Getting Around

Dublin - LuasEven if you’ve brought your car on the ferry to Dublin, you’ll probably end up using the extensive public transport network at some point during your stay. Locals and visitors alike use the train (DART,) the tram (the Luas,) and Dublin Bus to get most places within the city. Each has their own app with updated timetables, downloadable. from both Apple and Android app stores. This way, the city is navigable and accessible to even the most “directionally challenged” among us!

Leap Cards

Most locals use a Leap Card, a prepaid card that you simply tap on a small terminal at the stop or on the bus. Each costs €5, and then you can load as much money on it as you’d like! Most Spar and Centra shops will have these for sale. If you’re only staying for a weekend, however, a Leap Visitor Card may be suitable. For just one flat fee, you can take advantage of unlimited travel on Dublin Bus, Airlink, Luas, DART, Commuter Rail, and Go-Ahead Ireland transport systems. Leap Visitor Cards are available for 24, 72, and 7-day increments.

Places to See & Things to Do

One of the best things about Dublin is how manageable it is. A majority of the most exciting attractions are centred around the same area, so it’s easy to do a lot in a small amount of time! While there are plenty more things off the beaten path, there are a few “essentials” that you should prioritise during your first weekend to Dublin:

  • Guinness Storehouse - While there are always plenty of tourists here, there’s something exciting about sipping a pint of Black Gold in the place where it’s been brewed for hundreds of years.
  • Trinity College - Always bustling with students and visitors alike, Trinity college Dublin sits right in the centre of the city and offers plenty to explore. See the Book of Kells and the world famous Long Room library, all on campus and open to the public.
  • Cathedrals - There are too many cathedrals and churches in Dublin to count, but try to squeeze in one or two while you’re in Dublin. St. Patrick’s Cathedral, Christ Church Cathedral, and St. Michan’s Church all have tourist-friendly attractions, like ancient crypts and mummies!
  • The Phoenix Park - Home to the President of Ireland, the Dublin Zoo, and the famous deer, The Phoenix Park is the largest enclosed park in any European capital. On a nice day, you’ll see families, dogs, picnics, sports games, and anyone else looking to enjoy the biodiversity of the beautiful natural pasture.
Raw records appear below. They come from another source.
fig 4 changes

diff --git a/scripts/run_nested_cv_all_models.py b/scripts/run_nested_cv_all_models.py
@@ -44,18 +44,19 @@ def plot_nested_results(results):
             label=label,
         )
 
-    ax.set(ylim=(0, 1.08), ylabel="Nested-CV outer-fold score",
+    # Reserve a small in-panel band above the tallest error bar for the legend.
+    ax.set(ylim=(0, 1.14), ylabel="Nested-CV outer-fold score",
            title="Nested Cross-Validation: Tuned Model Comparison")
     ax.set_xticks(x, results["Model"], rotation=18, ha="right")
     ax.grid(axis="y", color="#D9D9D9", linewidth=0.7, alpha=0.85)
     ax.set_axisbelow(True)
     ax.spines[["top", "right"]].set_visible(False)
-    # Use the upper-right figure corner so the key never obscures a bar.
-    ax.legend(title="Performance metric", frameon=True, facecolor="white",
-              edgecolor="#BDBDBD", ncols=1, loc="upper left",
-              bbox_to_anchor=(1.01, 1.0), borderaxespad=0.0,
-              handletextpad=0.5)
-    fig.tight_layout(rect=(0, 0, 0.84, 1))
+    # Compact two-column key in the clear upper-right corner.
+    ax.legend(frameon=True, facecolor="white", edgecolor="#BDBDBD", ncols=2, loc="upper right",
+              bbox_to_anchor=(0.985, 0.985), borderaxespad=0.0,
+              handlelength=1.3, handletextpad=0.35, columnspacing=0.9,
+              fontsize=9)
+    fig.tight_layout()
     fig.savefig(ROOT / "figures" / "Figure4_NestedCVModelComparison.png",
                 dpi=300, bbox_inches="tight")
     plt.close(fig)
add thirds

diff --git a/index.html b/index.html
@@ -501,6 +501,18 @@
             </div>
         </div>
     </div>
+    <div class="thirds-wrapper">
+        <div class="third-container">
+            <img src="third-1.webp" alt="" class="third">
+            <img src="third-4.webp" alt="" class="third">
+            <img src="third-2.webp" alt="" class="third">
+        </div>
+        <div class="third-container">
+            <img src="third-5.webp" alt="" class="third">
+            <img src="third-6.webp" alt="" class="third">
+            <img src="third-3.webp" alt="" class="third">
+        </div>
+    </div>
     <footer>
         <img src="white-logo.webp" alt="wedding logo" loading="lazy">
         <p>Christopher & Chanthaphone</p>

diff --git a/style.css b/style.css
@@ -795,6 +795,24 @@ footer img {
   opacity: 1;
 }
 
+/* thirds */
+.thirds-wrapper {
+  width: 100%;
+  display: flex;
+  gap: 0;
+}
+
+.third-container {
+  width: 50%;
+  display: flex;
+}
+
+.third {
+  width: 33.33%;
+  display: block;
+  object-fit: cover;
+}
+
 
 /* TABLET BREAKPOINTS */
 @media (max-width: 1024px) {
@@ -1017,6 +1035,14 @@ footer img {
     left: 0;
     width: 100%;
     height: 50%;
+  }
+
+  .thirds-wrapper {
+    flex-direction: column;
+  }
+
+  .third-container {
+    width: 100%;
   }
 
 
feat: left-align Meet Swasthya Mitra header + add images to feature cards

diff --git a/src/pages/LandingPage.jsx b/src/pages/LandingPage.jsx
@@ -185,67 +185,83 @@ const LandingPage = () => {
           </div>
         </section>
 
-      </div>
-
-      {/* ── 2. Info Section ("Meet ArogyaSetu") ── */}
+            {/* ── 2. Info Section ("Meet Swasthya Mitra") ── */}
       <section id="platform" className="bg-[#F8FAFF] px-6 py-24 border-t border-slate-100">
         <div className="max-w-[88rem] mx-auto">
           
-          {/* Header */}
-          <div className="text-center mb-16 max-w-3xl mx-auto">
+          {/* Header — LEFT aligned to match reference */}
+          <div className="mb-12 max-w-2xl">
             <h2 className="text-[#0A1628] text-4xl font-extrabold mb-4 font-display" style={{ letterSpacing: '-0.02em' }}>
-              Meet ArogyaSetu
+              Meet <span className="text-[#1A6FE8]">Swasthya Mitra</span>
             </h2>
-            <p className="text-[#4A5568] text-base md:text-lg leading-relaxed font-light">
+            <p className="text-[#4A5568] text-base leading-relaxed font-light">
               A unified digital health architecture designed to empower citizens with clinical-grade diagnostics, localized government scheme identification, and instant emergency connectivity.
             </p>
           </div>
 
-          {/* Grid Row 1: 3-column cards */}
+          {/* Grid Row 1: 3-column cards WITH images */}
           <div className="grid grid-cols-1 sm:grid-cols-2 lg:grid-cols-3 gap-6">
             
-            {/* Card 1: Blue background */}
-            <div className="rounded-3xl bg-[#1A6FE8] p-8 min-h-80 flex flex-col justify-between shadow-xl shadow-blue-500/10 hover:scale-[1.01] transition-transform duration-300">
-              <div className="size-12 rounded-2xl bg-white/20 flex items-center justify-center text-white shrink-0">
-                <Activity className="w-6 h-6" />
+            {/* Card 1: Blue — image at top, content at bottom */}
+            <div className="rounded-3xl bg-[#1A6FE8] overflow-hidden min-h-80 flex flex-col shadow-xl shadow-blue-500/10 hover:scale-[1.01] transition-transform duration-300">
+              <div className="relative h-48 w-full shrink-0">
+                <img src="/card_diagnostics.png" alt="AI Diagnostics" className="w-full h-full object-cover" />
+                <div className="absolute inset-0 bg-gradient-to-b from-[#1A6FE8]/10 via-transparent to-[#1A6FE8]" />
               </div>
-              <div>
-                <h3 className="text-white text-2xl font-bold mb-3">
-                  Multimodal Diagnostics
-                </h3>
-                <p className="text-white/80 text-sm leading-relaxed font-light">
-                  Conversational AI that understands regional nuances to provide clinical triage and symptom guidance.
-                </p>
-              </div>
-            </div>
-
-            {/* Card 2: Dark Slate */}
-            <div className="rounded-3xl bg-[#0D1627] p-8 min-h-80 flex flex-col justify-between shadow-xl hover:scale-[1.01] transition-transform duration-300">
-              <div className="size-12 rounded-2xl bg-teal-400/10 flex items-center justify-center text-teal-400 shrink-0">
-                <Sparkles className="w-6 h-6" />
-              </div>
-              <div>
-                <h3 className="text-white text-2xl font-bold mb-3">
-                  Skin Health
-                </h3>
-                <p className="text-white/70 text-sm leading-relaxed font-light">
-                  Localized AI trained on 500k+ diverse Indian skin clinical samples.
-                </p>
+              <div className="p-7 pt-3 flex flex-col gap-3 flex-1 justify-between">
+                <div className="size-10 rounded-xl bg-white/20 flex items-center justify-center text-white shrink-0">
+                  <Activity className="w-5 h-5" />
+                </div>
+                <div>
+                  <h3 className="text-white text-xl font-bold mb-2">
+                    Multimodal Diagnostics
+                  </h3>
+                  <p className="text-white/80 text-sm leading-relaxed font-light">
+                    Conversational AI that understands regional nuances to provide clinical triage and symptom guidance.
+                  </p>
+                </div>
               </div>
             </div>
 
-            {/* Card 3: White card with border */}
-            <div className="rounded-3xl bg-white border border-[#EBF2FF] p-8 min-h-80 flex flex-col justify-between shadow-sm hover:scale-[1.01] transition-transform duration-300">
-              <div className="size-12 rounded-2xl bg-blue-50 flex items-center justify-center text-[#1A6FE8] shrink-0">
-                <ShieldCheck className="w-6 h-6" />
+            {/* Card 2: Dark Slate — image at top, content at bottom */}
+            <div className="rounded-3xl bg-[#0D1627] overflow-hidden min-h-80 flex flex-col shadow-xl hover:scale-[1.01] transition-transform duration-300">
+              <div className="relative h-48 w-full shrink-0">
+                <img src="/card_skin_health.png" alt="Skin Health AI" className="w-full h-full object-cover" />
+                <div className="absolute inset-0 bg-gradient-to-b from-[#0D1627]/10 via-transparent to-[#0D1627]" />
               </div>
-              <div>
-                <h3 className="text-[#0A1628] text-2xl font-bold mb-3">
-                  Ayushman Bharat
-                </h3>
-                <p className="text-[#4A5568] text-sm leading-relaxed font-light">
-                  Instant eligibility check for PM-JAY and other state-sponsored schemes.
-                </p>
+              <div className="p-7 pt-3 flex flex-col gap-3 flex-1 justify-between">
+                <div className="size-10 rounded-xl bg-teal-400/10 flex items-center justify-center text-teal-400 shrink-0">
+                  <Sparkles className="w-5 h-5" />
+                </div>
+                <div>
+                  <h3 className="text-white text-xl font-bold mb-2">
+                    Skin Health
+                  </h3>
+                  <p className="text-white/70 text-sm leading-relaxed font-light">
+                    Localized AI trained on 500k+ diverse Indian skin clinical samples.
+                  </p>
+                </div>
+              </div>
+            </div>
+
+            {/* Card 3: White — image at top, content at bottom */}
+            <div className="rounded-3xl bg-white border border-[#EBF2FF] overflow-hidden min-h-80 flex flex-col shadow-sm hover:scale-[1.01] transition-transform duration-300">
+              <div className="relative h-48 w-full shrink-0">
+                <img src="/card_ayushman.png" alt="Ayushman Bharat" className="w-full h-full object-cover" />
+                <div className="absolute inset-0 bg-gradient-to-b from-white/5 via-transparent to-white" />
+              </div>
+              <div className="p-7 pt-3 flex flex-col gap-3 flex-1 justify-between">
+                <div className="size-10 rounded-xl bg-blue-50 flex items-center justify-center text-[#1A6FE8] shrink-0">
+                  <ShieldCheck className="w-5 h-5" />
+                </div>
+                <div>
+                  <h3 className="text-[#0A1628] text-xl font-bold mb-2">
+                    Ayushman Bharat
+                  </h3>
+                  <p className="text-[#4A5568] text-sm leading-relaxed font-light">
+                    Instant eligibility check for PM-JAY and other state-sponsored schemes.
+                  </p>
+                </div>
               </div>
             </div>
Temple BarOf course, a weekend in Dublin wouldn’t be complete without a foray into the city’s vibrant nightlife. In 2017, there were 773 registered pubs within Dublin county, leaving you with more options for a night out than you’ll ever need.

The Temple Bar area is always bursting with locals and visitors alike, but if you’re looking for better prices and smaller crowds, consider venturing just a few blocks out. No matter where you’re staying in Dublin, you’re sure to find a nightclub, traditional pub, trendy wine bar, or some combination of each that’ll suit your mood and taste!

Dublin is renowned for its musical culture, with many of the best and most rousing performances taking place in local unassuming pubs. Pop into any drinking establishment on a Friday or Saturday night and you’re likely to find live music that’ll keep you entertained into the night.

Where to Eat

Dublin is quickly becoming another European culinary capital, with new, interesting restaurants popping up nearly everywhere in the city. If you’re looking for traditional Irish cuisine, check out Gallagher’s Boxty House in Temple Bar. Boxty is a potato pancake and is served as a wrap around a variety of different fillings, like bacon. If Boxty isn’t your cup of tea, Gallagher’s also serves up traditional stew, chowder, and locally-farmed meat.

While in the City Centre, you’re spoiled for choice with trendy restaurants revered by locals like Bunsen Burger, Dublin Pizza Company, and Queen of Tarts. And if you just can’t decide, take to Lovin Dublin to help you out.